He said the US presidential election was another source of market risk and that he had seen a clear correlation between Donald Trump’s fortunes and stock market volatility. At times when Mr Trump has risen in the polls, the VIX, a measure of S&P 500 Index volatility sometimes known as the “fear index” has risen too. The big banks, in particular, were seen as having a lot to lose if the Republican Party candidate wins in November.
Regardless of whether Mr Trump takes the White House, it is possible that over the coming weeks the perceived likelihood of him winning may increase, offering trading opportunities.
Another strong risk emanates from Asia and particularly China. Credit default swaps on major Asian financial institutions — indicating their perceived level of riskiness — had risen sharply just before the past two double-digit declines in the S&P 500 Index, Mr McDonald said, and they could likewise be an indicator of future dips.
Years of low interest rates had left investors craving yield, he said, and he saw a “hot bubble” inflating in the commercial real estate sector and strong demand for high-yield bonds.
“I had lunch with a fund manager from BlackRock, who told me that German and Japanese insurance companies are buying up high-yield bonds,” Mr McDonald said. “He said it’s like nothing he’s ever seen.”
That was one of the market-warping effects of negative interest rates that exist in both Europe and Japan, he added. Central banks were creating potentially “catastrophic, unprecedented bond volatility” by keeping rates so low for so long, he said.
The markets were functioning strangely, he warned, with an unusually high correlation — about 23 per cent — between stocks and bonds, which traditionally move in opposite directions.

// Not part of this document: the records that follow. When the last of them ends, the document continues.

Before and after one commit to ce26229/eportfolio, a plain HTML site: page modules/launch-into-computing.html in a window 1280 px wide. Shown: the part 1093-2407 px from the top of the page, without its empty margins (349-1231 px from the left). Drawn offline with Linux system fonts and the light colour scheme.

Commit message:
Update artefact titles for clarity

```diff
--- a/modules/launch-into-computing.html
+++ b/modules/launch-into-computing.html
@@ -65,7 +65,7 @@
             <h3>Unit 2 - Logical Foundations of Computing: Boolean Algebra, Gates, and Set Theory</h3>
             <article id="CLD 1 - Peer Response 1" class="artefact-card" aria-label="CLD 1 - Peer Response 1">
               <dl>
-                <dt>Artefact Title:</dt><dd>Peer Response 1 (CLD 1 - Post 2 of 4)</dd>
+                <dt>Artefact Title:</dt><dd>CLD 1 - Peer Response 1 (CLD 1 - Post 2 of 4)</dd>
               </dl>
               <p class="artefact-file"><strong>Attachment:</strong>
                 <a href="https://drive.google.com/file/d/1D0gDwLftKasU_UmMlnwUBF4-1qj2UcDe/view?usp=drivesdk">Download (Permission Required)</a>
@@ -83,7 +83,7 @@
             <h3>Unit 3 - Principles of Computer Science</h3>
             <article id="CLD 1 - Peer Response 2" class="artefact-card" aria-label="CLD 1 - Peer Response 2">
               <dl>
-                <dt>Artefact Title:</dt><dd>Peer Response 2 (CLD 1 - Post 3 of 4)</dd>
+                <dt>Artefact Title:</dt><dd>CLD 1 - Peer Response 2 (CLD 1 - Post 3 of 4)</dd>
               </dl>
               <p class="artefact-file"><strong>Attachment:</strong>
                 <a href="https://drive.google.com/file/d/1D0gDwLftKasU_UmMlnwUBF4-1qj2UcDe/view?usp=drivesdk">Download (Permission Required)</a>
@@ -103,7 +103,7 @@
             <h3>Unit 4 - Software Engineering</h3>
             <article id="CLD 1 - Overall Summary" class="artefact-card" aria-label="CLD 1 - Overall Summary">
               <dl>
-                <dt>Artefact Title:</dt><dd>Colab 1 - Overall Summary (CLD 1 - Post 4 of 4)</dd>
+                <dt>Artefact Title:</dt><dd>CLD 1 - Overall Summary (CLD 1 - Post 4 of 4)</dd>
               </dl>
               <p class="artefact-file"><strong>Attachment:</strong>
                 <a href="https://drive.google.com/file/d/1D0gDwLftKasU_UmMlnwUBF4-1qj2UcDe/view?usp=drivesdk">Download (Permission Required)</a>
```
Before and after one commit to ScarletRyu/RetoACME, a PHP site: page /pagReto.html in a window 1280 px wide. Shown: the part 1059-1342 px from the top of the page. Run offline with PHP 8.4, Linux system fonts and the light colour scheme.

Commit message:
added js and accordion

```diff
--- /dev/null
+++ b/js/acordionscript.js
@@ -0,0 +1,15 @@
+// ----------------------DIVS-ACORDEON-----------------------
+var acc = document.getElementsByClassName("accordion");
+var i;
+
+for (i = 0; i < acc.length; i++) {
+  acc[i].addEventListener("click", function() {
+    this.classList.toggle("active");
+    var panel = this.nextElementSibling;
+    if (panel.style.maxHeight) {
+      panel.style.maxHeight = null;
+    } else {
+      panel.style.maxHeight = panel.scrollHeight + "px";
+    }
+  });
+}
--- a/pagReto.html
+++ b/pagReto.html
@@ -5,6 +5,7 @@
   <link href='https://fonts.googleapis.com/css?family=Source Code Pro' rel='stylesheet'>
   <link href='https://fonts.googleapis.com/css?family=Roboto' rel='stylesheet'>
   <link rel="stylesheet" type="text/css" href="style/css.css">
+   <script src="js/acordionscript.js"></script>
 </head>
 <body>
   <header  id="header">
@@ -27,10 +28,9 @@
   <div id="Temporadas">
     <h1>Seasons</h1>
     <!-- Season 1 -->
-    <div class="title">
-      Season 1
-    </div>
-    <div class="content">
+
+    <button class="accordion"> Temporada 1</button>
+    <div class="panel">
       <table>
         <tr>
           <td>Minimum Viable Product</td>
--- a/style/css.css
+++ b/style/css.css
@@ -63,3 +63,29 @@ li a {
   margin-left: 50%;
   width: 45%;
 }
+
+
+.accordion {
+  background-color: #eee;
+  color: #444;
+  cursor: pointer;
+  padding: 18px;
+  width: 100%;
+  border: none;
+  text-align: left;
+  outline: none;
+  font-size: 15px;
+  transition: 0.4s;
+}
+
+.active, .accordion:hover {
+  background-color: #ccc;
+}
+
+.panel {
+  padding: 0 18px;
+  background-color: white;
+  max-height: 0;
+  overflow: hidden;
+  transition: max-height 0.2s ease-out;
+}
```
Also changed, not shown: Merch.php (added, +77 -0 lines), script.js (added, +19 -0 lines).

The conference, which was opened by Michael Dunkley, the Premier, also featured Ross Webber, the chief executive officer of the Bermuda Business Development Agency, who said: “Bermuda’s economy is on the upswing — the recession is behind us.”
Mr Webber said much work had been done to bolster Bermuda’s asset management industry and that was now bearing fruit. Centaur Fund Services set up an office on the island earlier this year and he added that other managers and service providers were making plans to set up in Bermuda.
Mr Webber said there was a tendency among overseas politicians and media to lump all offshore financial centres together as an “axis of evil” and use them as a scapegoat.
Some offshore jurisdictions deserved their bad reputation for ignoring the changing regulatory landscape and embracing secrecy — but Bermuda was not one of them, he said.
Pointing to Bermuda’s success in the international reinsurance markets and its lengthy record of reliable claims-paying, he added: “Bermuda is a place to raise capital, not hide it.”
The likely exit of Britain from the European Union makes Bermuda even more attractive as a jurisdiction for fund managers, Mr Webber added, particularly as the island has applied for “passporting” rights to gain free access to EU markets.